CDC confirms rabies death in organ transplant recipient

The Centers for Disease Control and Prevention (CDC) and Maryland Department of Health and Mental Hygiene have confirmed that a patient who recently died of rabies in Maryland contracted the infection through organ transplantation done more than a year ago. The patient was one of four people who had received an organ from the same donor. This week, CDC laboratories tested tissue samples from the donor and from the recipient who died to confirm transmission of rabies through organ transplantation.

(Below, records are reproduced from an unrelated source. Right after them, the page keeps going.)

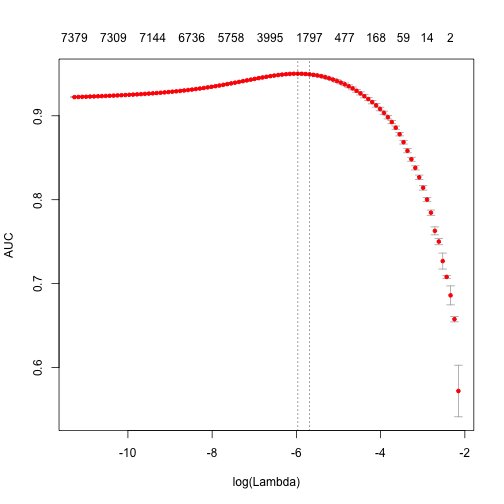
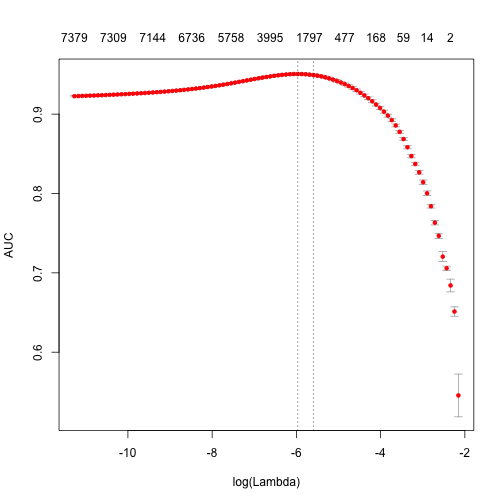
update category

diff --git a/_posts/2015-11-09-text2vec.md b/_posts/2015-11-09-text2vec.md
@@ -6,11 +6,6 @@ title: 'Analyzing texts with text2vec package.'
 author: "Dmitriy Selivanov"
 date: "09.11.2015"
 ---
-# IMPORTANT NOTE
-**Code from this post is outdated (package APIs were changed).**  
-
-**See [this post](http://dsnotes.com/blog/2015/11/09/text2vec/).**  
-
 In the last weeks I have actively worked on [text2vec](https://github.com/dselivanov/text2vec) (formerly tmlite) - R package, which provides tools for fast text vectorization and state-of-the art word embeddings. 
 
 This project is an experiment for me - what can a single person do in a particular area? After these hard weeks, I believe, he can do a lot.
@@ -118,7 +113,7 @@ print( difftime( Sys.time(), t1, units = 'sec'))
 
 
 {% highlight text %}
-## Time difference of 3.611464 secs
+## Time difference of 3.987079 secs
 {% endhighlight %}
 
 
@@ -170,7 +165,7 @@ print( difftime( Sys.time(), t1, units = 'sec'))
 
 
 {% highlight text %}
-## Time difference of 35.2681 secs
+## Time difference of 44.57128 secs
 {% endhighlight %}
 
 
@@ -188,7 +183,7 @@ print (paste("max AUC = ", round(max(fit$cvm), 4)))
 
 
 {% highlight text %}
-## [1] "max AUC =  0.9465"
+## [1] "max AUC =  0.9442"
 {% endhighlight %}
 
 Note, that training time is quite high. We can reduce it and also significantly improve accuracy.
@@ -259,7 +254,7 @@ print( difftime( Sys.time(), t1, units = 'sec'))
 
 
 {% highlight text %}
-## Time difference of 18.84337 secs
+## Time difference of 20.13441 secs
 {% endhighlight %}
 
 
@@ -277,7 +272,7 @@ print (paste("max AUC = ", round(max(fit$cvm), 4)))
 
 
 {% highlight text %}
-## [1] "max AUC =  0.9501"
+## [1] "max AUC =  0.9506"
 {% endhighlight %}
 
 As you can seem we obtain faster training, and larger AUC.
@@ -301,7 +296,7 @@ print( difftime( Sys.time(), t1, units = 'sec'))
 
 
 {% highlight text %}
-## Time difference of 23.82878 secs
+## Time difference of 23.92558 secs
 {% endhighlight %}
 
 
@@ -321,7 +316,7 @@ print( difftime( Sys.time(), t1, units = 'sec'))
 
 
 {% highlight text %}
-## Time difference of 35.42155 secs
+## Time difference of 36.05649 secs
 {% endhighlight %}
 
 
@@ -373,7 +368,7 @@ print( difftime( Sys.time(), t1, units = 'sec'))
 
 
 {% highlight text %}
-## Time difference of 28.11165 secs
+## Time difference of 26.24242 secs
 {% endhighlight %}
 
 
@@ -391,7 +386,7 @@ print (paste("max AUC = ", round(max(fit$cvm), 4)))
 
 
 {% highlight text %}
-## [1] "max AUC =  0.9582"
+## [1] "max AUC =  0.9573"
 {% endhighlight %}
 
 So improved our model a little bit more. Now, I'm leaving further tuning for the reader.
@@ -418,7 +413,7 @@ print( difftime( Sys.time(), t1, units = 'sec'))
 
 
 {% highlight text %}
-## Time difference of 13.07829 secs
+## Time difference of 13.09422 secs
 {% endhighlight %}
 
 
@@ -470,7 +465,7 @@ print( difftime( Sys.time(), t1, units = 'sec'))
 
 
 {% highlight text %}
-## Time difference of 58.25234 secs
+## Time difference of 60.67092 secs
 {% endhighlight %}
 
 
@@ -488,7 +483,7 @@ print (paste("max AUC = ", round(max(fit$cvm), 4)))
 
 
 {% highlight text %}
-## [1] "max AUC =  0.9481"
+## [1] "max AUC =  0.9482"
 {% endhighlight %}
 
 As you can see, we got a little bit worse AUC, but DTM construction time was considerably lower. On large collections of documents this can become a serious argument.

In early March, the Maryland Department of Health and Mental Hygiene initiated an investigation after the organ recipient died, which led to the rabies diagnosis. The investigation revealed that the organ recipient had no reported animal exposures, the usual source of rabies transmission to humans, and identified the possibility of transplant-related transmission of rabies, which is extremely rare.

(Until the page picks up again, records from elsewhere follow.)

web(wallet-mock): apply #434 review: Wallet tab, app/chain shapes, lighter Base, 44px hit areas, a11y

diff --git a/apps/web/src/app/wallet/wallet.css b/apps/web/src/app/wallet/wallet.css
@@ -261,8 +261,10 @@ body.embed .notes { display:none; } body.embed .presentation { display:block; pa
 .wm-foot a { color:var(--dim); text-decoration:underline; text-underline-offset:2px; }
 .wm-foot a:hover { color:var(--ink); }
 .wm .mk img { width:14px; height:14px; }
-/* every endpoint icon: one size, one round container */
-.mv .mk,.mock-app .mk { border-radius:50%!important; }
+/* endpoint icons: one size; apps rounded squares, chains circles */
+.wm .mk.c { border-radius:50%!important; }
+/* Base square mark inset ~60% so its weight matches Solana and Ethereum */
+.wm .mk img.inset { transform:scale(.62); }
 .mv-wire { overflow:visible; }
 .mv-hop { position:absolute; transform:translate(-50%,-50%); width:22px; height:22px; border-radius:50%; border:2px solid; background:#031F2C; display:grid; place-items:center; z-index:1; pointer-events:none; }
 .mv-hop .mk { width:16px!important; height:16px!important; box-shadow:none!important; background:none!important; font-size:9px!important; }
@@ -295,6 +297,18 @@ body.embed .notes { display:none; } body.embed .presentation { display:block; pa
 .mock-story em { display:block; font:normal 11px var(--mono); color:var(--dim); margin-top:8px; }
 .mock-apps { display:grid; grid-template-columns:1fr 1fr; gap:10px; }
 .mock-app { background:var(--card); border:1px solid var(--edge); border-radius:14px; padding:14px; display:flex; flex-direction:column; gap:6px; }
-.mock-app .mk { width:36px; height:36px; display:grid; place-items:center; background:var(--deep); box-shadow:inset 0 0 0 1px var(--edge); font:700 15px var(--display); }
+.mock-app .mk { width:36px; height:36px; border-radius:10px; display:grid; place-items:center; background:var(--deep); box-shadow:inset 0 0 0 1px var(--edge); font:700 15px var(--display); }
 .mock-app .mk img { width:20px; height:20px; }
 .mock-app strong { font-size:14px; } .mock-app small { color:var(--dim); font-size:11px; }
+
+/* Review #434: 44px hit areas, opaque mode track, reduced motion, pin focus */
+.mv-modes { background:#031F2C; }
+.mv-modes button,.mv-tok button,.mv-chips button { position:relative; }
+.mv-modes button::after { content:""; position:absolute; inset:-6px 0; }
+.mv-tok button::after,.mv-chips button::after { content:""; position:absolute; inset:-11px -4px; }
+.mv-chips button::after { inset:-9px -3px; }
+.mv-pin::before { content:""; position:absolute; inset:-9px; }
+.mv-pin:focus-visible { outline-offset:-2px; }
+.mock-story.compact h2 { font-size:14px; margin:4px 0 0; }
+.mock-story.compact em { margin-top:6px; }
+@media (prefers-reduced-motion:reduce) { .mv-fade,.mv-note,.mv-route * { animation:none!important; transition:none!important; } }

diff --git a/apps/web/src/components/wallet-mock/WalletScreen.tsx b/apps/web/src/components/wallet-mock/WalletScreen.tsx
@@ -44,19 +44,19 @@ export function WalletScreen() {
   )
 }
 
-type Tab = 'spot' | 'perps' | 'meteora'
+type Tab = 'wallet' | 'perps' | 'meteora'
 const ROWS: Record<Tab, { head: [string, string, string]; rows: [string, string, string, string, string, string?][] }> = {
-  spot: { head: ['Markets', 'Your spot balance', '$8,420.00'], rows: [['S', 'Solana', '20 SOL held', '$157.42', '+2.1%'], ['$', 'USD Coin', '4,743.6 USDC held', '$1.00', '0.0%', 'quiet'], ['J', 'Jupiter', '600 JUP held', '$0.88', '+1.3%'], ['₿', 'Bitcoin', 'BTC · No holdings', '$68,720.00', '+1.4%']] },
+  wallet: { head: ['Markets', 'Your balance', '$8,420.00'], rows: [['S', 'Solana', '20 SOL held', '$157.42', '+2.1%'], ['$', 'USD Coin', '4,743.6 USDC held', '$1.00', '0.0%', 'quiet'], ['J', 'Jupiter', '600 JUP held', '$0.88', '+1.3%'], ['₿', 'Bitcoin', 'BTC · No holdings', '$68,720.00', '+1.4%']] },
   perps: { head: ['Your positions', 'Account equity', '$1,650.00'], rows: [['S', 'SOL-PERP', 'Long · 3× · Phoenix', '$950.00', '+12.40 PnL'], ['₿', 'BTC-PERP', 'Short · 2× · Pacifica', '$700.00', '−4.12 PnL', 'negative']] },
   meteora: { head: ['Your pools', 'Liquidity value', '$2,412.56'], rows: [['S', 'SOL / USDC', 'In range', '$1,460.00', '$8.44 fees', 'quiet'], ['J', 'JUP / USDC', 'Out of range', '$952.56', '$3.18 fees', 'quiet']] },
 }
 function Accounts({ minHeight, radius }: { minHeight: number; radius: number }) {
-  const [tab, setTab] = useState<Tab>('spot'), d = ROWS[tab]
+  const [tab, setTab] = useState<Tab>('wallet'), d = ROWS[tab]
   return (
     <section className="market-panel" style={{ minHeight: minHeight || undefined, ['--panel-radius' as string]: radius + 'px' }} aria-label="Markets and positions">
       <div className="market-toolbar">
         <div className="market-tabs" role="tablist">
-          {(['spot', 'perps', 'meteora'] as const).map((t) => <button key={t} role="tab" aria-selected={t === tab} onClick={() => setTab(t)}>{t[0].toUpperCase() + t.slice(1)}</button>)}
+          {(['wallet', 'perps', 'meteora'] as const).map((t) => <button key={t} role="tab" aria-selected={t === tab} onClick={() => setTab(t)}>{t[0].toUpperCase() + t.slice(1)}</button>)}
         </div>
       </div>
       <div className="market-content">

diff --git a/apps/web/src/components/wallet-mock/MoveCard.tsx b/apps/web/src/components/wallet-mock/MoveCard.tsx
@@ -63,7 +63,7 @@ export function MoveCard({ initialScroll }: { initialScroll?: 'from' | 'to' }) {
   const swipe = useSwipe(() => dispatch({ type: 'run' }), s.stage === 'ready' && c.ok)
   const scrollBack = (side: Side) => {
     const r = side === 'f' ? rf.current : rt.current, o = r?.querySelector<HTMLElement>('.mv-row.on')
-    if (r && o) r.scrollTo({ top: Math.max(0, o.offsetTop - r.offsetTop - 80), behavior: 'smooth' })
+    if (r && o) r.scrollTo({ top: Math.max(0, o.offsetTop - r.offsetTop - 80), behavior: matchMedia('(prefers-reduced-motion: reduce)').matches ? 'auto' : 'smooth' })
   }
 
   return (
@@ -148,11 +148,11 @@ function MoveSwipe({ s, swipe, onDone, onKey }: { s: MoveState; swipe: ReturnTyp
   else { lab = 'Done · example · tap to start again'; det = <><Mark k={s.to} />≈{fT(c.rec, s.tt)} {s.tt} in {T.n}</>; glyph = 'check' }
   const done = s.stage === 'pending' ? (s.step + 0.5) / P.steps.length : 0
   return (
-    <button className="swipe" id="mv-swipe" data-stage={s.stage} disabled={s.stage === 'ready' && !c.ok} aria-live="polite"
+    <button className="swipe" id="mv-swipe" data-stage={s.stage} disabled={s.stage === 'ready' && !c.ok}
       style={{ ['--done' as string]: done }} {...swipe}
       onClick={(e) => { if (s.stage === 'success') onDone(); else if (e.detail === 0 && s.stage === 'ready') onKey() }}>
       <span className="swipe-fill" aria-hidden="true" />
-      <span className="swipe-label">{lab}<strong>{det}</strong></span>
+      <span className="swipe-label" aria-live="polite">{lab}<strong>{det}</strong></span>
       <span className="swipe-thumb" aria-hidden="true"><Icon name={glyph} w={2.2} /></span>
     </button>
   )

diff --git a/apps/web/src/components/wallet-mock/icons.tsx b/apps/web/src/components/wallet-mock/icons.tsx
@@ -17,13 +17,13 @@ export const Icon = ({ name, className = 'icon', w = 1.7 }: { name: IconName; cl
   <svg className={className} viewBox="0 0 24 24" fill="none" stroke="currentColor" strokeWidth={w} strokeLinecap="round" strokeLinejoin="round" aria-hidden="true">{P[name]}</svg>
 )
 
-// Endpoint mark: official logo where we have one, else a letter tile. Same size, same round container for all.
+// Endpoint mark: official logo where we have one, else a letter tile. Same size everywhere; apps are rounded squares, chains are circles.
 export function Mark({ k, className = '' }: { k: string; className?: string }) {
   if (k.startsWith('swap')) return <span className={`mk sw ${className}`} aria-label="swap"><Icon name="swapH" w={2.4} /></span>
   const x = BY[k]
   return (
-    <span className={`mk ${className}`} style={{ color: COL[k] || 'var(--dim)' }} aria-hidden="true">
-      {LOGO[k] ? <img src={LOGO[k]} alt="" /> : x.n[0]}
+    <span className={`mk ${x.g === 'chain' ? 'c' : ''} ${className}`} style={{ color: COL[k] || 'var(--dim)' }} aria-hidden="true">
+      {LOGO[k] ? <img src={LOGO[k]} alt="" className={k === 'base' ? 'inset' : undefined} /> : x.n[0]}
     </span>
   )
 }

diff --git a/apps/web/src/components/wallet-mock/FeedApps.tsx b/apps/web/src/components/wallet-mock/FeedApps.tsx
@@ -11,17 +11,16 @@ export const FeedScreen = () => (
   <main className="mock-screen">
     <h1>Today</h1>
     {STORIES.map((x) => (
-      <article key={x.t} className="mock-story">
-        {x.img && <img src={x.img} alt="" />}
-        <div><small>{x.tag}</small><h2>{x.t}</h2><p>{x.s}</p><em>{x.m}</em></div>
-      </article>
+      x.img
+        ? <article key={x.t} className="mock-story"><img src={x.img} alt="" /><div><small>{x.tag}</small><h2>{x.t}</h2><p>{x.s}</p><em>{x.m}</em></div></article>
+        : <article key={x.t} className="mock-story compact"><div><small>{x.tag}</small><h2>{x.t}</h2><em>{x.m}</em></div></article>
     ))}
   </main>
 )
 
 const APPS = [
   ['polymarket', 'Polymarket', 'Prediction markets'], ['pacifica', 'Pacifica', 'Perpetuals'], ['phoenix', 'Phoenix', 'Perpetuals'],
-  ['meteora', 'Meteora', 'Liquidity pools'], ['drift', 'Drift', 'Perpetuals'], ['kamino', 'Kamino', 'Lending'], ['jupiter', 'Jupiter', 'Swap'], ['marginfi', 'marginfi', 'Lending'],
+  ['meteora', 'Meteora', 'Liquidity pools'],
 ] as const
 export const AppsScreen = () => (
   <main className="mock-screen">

The organ transplantation occurred more than a year before the recipient developed symptoms and died of rabies; this period is much longer than the typical rabies incubation period of 1 to 3 months, but is consistent with prior case reports of long incubation periods. CDC